Our Head Haunters found several instances of and references to the creation of LED candles in the internet. They said the even saw several creations as designed by other haunters, but none seemed to fit the needs of Where History Meets Haunting, until now. Our Haunters crafted candles that fit our situation perfectly. As you undoubtedly know by now, especially if you read our page on What Works and What Doesn’t, electrical outlets are at a premium and batteries are a must. We also have something else to consider, being that our event is entitled Where History Meets Haunting, we have HISTORY to consider. Batteries are perfect for LED candles. After all, the last time we checked, candles didn’t burn electricity, of course they didn’t use batteries either, but we couldn’t be to picky. Remember, you can make these in any size you wish, you’ll just have to wire them differently. Our Haunters said they got lucky with these as they size allowed them to use commercially produced LED votive lights. If you are looking for something considerably smaller check the tutorial LED Candles 2.
- 3/4 PVC
- Hot glue gun and glue
- Off white spray paint
- LED votive candles
- Nonstick baking sheet and/or nonstick bread pan
Using lengths of 3/4 PVC pipe, cut the pipe to the desired length. We found that cutting the pipe to varied lengths both maximized the number of candles you can make and provides for a more realistic appearance, especially when clustered.
Once you have cut the pipe to the lengths you desire glue the individual pipe lengths together.
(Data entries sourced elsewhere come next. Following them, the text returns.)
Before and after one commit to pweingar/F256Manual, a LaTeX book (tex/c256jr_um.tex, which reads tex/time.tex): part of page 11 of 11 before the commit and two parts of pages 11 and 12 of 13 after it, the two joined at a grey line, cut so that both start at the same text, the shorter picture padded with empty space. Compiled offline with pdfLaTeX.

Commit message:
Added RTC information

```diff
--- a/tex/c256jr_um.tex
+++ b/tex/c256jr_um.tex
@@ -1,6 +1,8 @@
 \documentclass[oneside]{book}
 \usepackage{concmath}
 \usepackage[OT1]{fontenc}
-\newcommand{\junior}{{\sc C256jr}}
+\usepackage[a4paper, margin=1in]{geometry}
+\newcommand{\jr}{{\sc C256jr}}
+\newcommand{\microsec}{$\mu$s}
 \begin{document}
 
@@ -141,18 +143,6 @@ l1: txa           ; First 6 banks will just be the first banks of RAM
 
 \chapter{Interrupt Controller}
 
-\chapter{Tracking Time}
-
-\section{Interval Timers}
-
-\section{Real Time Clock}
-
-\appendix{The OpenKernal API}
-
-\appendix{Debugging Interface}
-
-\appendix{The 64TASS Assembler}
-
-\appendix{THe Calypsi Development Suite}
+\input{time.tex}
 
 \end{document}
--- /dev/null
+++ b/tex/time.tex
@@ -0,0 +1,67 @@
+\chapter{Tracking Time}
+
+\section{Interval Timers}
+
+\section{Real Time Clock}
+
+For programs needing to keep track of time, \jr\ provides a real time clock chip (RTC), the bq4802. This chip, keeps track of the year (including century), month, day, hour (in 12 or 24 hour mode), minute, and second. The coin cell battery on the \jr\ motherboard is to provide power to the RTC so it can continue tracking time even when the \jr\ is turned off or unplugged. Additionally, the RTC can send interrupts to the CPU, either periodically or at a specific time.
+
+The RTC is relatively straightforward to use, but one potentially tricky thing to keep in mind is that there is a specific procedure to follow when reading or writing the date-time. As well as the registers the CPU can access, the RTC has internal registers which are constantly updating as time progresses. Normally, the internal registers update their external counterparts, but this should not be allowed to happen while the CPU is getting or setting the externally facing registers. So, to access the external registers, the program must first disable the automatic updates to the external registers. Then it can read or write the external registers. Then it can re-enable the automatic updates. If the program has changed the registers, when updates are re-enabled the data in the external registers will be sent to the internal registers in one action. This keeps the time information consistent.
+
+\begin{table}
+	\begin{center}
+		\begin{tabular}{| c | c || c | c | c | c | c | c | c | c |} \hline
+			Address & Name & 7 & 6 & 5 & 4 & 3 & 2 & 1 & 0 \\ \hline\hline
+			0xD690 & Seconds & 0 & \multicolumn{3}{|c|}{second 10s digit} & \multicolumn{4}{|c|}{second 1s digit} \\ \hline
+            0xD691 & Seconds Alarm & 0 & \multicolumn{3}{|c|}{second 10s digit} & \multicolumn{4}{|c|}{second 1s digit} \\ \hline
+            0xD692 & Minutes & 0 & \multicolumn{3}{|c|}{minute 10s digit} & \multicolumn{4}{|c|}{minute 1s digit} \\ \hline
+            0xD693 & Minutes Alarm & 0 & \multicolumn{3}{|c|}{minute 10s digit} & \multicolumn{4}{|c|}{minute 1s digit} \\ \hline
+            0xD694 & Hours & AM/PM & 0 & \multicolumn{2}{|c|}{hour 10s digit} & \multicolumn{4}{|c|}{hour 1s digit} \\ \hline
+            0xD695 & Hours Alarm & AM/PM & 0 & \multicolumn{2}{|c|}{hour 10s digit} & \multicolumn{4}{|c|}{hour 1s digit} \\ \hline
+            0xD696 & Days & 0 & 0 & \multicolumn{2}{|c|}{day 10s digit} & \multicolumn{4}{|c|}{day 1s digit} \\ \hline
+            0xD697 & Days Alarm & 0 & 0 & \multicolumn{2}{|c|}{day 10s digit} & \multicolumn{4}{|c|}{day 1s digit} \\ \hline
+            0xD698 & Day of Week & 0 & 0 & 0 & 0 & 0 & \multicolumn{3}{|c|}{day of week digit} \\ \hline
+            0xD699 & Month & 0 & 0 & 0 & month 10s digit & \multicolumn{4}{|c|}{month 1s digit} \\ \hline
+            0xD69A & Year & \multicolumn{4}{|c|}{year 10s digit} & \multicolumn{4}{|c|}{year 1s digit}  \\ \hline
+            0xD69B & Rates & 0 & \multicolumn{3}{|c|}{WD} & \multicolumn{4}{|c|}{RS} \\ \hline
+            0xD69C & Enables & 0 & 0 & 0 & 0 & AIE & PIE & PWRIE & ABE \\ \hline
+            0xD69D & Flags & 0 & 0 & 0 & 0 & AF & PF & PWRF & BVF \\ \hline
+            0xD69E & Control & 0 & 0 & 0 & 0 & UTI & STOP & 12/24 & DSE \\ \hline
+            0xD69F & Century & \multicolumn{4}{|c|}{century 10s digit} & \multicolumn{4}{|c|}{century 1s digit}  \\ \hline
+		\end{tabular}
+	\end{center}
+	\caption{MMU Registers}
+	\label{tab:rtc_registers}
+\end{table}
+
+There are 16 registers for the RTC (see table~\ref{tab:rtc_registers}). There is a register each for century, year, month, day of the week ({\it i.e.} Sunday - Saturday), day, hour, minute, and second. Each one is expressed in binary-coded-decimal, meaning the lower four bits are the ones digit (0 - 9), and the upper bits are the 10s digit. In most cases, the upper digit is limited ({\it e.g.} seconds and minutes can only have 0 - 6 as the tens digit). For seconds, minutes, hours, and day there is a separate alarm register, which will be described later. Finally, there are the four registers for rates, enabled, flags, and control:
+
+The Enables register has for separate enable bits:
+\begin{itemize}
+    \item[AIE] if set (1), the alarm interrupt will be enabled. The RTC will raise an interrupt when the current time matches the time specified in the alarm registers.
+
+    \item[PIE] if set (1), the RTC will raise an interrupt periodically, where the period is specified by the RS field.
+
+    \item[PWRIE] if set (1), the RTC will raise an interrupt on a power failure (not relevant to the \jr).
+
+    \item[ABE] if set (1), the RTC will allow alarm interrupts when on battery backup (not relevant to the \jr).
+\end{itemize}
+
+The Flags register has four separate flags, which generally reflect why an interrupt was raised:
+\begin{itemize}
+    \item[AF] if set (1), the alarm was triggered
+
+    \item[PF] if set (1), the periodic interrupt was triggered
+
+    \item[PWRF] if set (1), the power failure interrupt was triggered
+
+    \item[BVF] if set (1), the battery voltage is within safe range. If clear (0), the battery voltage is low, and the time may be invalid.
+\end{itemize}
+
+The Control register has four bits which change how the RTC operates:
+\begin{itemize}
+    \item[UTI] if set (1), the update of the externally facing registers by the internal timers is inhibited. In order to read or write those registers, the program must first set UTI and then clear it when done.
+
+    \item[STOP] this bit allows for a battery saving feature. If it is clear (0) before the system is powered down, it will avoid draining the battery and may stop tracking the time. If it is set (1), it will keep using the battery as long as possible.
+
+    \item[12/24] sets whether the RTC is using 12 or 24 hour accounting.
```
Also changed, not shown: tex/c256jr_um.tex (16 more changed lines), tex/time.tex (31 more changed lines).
We suggest running a bead on hot glue down the side of the pipe with the manufacturing stamps on it, being careful not to burn yourself. The stamps are easily removed and we suggest doing so before any further work is completed. You can leave them if you want, just note that the paint will cause the ink to run a bit and you will need more than one coat to cover the discolorations.
Now that you have your sets of candles glued together you can begin your decorating process. Using the hot glue again run a bead of glue around the top rim of the candle. You can then either drip the glue down the sides using the glue gun or you can allow the glue melt well and it will naturally run down the sides of the pipe. Repeat this process for each candle. Drip the glue more than once, allowing the previous layer to dry to some extent before adding the next.
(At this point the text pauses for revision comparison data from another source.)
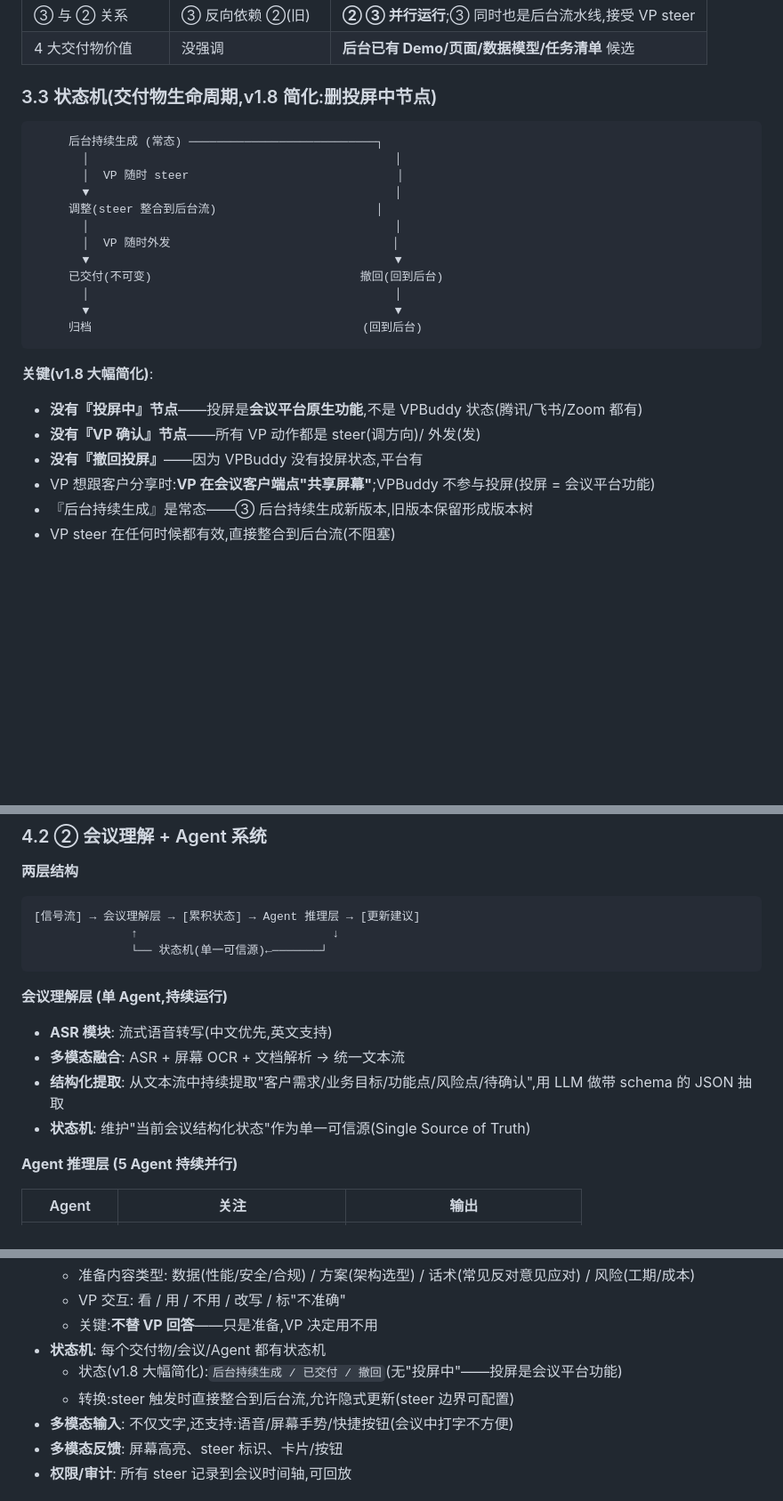
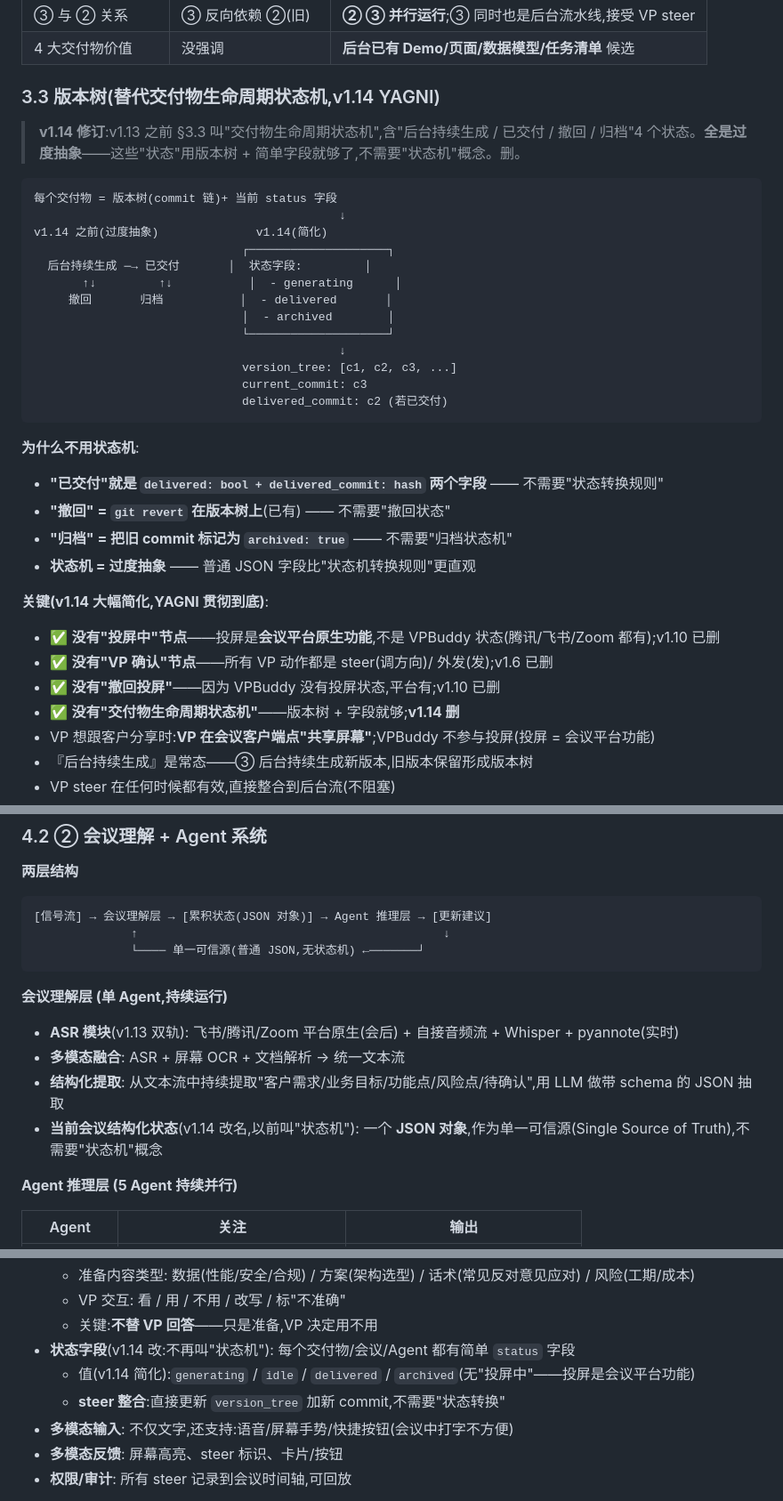
Before and after one commit to zhangsheng377/vpbuddy, a Markdown page: docs/design/总体架构.md, 3 parts joined by grey strips. Shown at 89% size. Drawn GitHub-style; blank space fills up the shorter version.

Commit message:
docs(architecture): v1.14 - YAGNI:全删状态机,改为版本树 + 简单状态字段
v1.13 残留 7 处「状态机」概念,全是过度抽象:
- §二 全景图 ④「观察/草拟/待确认/已投屏」
- §3.3 交付物生命周期 4 状态
- §4.2 会议理解层「单一可信源」
- §六 LangGraph/自研状态机
- §4.3「VP 投屏→状态机跳转」
- §4.4「每个交付物/会议/Agent 都有状态机」

全部改为:
- 版本树 + status: 'generating'/'idle'/'delivered'/'archived' 字段
- 普通 JSON 对象(单一可信源)
- VP 显式动作(不再叫"状态机跳转")

核心洞察:
- 「已交付」= delivered: bool + delivered_commit: hash
- 「撤回」= git revert
- 「归档」= archived: true

YAGNI 贯彻到底,跟 v1.8 删「投屏中」、v1.9 删「session 生命周期」一致

````diff
--- a/docs/design/总体架构.md
+++ b/docs/design/总体架构.md
@@ -255,27 +255,37 @@
 | ③ 与 ② 关系 | ③ 反向依赖 ②(旧) | **② ③ 并行运行**;③ 同时也是后台流水线,接受 VP steer |
 | 4 大交付物价值 | 没强调 | **后台已有 Demo/页面/数据模型/任务清单** 候选 |
 
-### 3.3 状态机(交付物生命周期,v1.8 简化:删投屏中节点)
+### 3.3 版本树(替代交付物生命周期状态机,v1.14 YAGNI)
+
+> **v1.14 修订**:v1.13 之前 §3.3 叫"交付物生命周期状态机",含"后台持续生成 / 已交付 / 撤回 / 归档"4 个状态。**全是过度抽象**——这些"状态"用版本树 + 简单字段就够了,不需要"状态机"概念。删。
 
 ```
-     后台持续生成 (常态) ───────────────────────────┐
-       │                                            │
-       │  VP 随时 steer                              │
-       ▼                                            │
-     调整(steer 整合到后台流)                       │
-       │                                            │
-       │  VP 随时外发                                │
-       ▼                                            ▼
-     已交付(不可变)                              撤回(回到后台)
-       │                                            │
-       ▼                                            ▼
-     归档                                       (回到后台)
+每个交付物 = 版本树(commit 链)+ 当前 status 字段
+                                            ↓
+v1.14 之前(过度抽象)              v1.14(简化)
+                              ┌────────────────────┐
+  后台持续生成 ─→ 已交付       │  状态字段:         │
+       ↑↓         ↑↓           │  - generating      │
+     撤回       归档           │  - delivered       │
+                              │  - archived        │
+                              └────────────────────┘
+                                            ↓
+                              version_tree: [c1, c2, c3, ...]
+                              current_commit: c3
+                              delivered_commit: c2 (若已交付)
 ```
 
-**关键(v1.8 大幅简化)**:
-- **没有『投屏中』节点**——投屏是**会议平台原生功能**,不是 VPBuddy 状态(腾讯/飞书/Zoom 都有)
-- **没有『VP 确认』节点**——所有 VP 动作都是 steer(调方向)/ 外发(发)
-- **没有『撤回投屏』**——因为 VPBuddy 没有投屏状态,平台有
+**为什么不用状态机**:
+- **"已交付"就是 `delivered: bool + delivered_commit: hash` 两个字段** —— 不需要"状态转换规则"
+- **"撤回" = `git revert` 在版本树上**(已有) —— 不需要"撤回状态"
+- **"归档" = 把旧 commit 标记为 `archived: true`** —— 不需要"归档状态机"
+- **状态机 = 过度抽象** —— 普通 JSON 字段比"状态机转换规则"更直观
+
+**关键(v1.14 大幅简化,YAGNI 贯彻到底)**:
+- ✅ **没有"投屏中"节点**——投屏是**会议平台原生功能**,不是 VPBuddy 状态(腾讯/飞书/Zoom 都有);v1.10 已删
+- ✅ **没有"VP 确认"节点**——所有 VP 动作都是 steer(调方向)/ 外发(发);v1.6 已删
+- ✅ **没有"撤回投屏"**——因为 VPBuddy 没有投屏状态,平台有;v1.10 已删
+- ✅ **没有"交付物生命周期状态机"**——版本树 + 字段就够;**v1.14 删**
 - VP 想跟客户分享时:**VP 在会议客户端点"共享屏幕"**;VPBuddy 不参与投屏(投屏 = 会议平台功能)
 - 『后台持续生成』是常态——③ 后台持续生成新版本,旧版本保留形成版本树
 - VP steer 在任何时候都有效,直接整合到后台流(不阻塞)
@@ -398,17 +408,17 @@ VPBuddy 内部合并:
 **两层结构**
 
 ```
-[信号流] → 会议理解层 → [累积状态] → Agent 推理层 → [更新建议]
-              ↑                            ↓
-              └── 状态机(单一可信源)←───────┘
+[信号流] → 会议理解层 → [累积状态(JSON 对象)] → Agent 推理层 → [更新建议]
+              ↑                                            ↓
+              └──── 单一可信源(普通 JSON,无状态机) ←───────┘
 ```
 
 **会议理解层 (单 Agent,持续运行)**
 
-- **ASR 模块**: 流式语音转写(中文优先,英文支持)
+- **ASR 模块**(v1.13 双轨): 飞书/腾讯/Zoom 平台原生(会后) + 自接音频流 + Whisper + pyannote(实时)
 - **多模态融合**: ASR + 屏幕 OCR + 文档解析 → 统一文本流
 - **结构化提取**: 从文本流中持续提取"客户需求/业务目标/功能点/风险点/待确认",用 LLM 做带 schema 的 JSON 抽取
-- **状态机**: 维护"当前会议结构化状态"作为单一可信源(Single Source of Truth)
+- **当前会议结构化状态**(v1.14 改名,以前叫"状态机"): 一个 **JSON 对象**,作为单一可信源(Single Source of Truth),不需要"状态机"概念
 
 **Agent 推理层 (5 Agent 持续并行)**
 
@@ -500,9 +510,9 @@ VPBuddy 内部合并:
   - 准备内容类型: 数据(性能/安全/合规) / 方案(架构选型) / 话术(常见反对意见应对) / 风险(工期/成本)
   - VP 交互: 看 / 用 / 不用 / 改写 / 标"不准确"
   - 关键:**不替 VP 回答**——只是准备,VP 决定用不用
-- **状态机**: 每个交付物/会议/Agent 都有状态机
-  - 状态(v1.8 大幅简化):`后台持续生成 / 已交付 / 撤回`(无"投屏中"——投屏是会议平台功能)
-  - 转换:steer 触发时直接整合到后台流,允许隐式更新(steer 边界可配置)
+- **状态字段**(v1.14 改:不再叫"状态机"): 每个交付物/会议/Agent 都有简单 `status` 字段
+  - 值(v1.14 简化):`generating` / `idle` / `delivered` / `archived`(无"投屏中"——投屏是会议平台功能)
+  - **steer 整合**:直接更新 `version_tree` 加新 commit,不需要"状态转换"
 - **多模态输入**: 不仅文字,还支持:语音/屏幕手势/快捷按钮(会议中打字不方便)
 - **多模态反馈**: 屏幕高亮、steer 标识、卡片/按钮
 - **权限/审计**: 所有 steer 记录到会议时间轴,可回放
````
Also changed, not shown: other parts of docs/design/总体架构.md (+6 -5 lines).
We also suggest using a nonstick baking sheet and that you bring more than one of the drip marks (melted wax) down the entirety of the candle side and allow it to pool around the base of the individual candles. Don’t be afraid to let the glue (wax) puddle extensively. The glue won’t stick to the baking sheet and will release easily when it’s dry. If you choose to add drip marks that cascade down the side as though the wax were dripping off a ledge, then use the side of the bread pan. If you add a cut piece of wire in the drippings you will be able to bend it and conform the glue to a curved surface later.
When you have added all the glue (wax) you desire and you are certain that your glue has cooled and dried, you can then paint your candles. We chose a Rust-Oleum product in a off white color. Candles in the 19th century were often spermaceti candles, made from the wax found in the head cavities of sperm whales. We chose a color that closely approximated the color of spermaceti candles.
Once your candles are painted and dry you can then slip your LED vitives inside the tube. We found that the votive lights are just a bit smaller for the 3/4 PVC pipe so sugges that you wrap just a few turns of tape around the body of the vitive to add bulk and friction to the votive so that it fits tightly into the PVC pipe. Be sure to keep the light slightly beneath the rim of the pipe. Candles burn irregularly and often sink in the middle. You want your to look as realistic as possible.